A 36-year-old Swedish man previously convicted for abusing his two week old daughter has had his one-year prison sentence lengthened to four years by the Svea Court of Appeal.

The district court had only convicted the man on one count of abuse in the autumn of 2007, but the appeals court found that he had beaten his daughter on another occasion as well.

The child’s mother had also been indicted in the matter, but was acquitted by both the district and appeals courts.

The girl was born on October 2nd, 2007 and 16 days later was taken by her parents to Astrid Lindgren’s Children’s Hospital in Solna near Stockholm.

Her right arm was broken and doctors also noticed several older injuries leading them to believe the baby had been subject to brutal abuse.

The parents were arrested the same day and first explained the injuries as having occurred during what they called a violent birth.

When contradictory evidence was presented, the parents then blamed the girl’s 20 month old brother.

During district court hearings, the father first admitted that he accidentally injured the girl’s arm when he happened to fall on her.

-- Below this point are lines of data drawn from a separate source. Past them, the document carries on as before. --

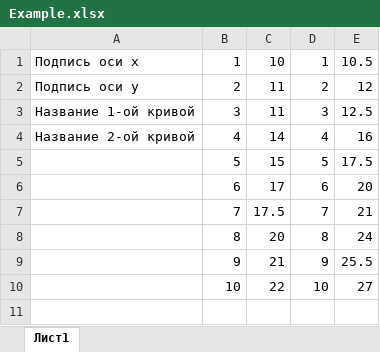
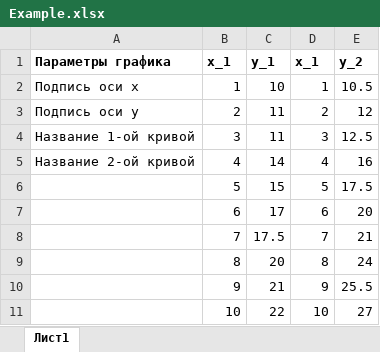
Before and after one commit to Claptar/Uni_help_bot, an Excel workbook: files/Example.xlsx, sheet Лист1, drawn as a sheet; values as stored, in another font and other column widths than the file's, no borders; the diff names each change by its address in the sheet, - before the commit and + after, or states it on an @@ line.

Commit message:
Изменил Example.xlsx чтобы было очевиднее как нужно вписывать данные в файл

```diff
--- a/files/Example.xlsx (sheet Лист1)
+++ b/files/Example.xlsx (sheet Лист1)
+row 1: Параметры графика | x_1 | y_1 | x_1 | y_2
```
Also changed, not shown: 1 other file.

Because the court couldn’t find any evidence that the mother had caused the girl’s head injuries, only the father was convicted for the less serious abuse.

But the Court of Appeal found that the girl had signs of injuries to her head before the father allegedly fell on her, concluding that the injuries couldn’t have been caused in any manner other than violence inflicted by another person.

In issuing its ruling on who had caused the girl’s severe head injuries, the appeals court concluded that no one other than the father could have been responsible.

During the beating, the girl suffered life threatening injuries, something the court believed deserved a stiff sentence.

In justifying the lengthened sentence, the court argued that the father took advantage of the girl’s helplessness and that as a result, it was unreasonable to hand down a sentence any shorter than four years.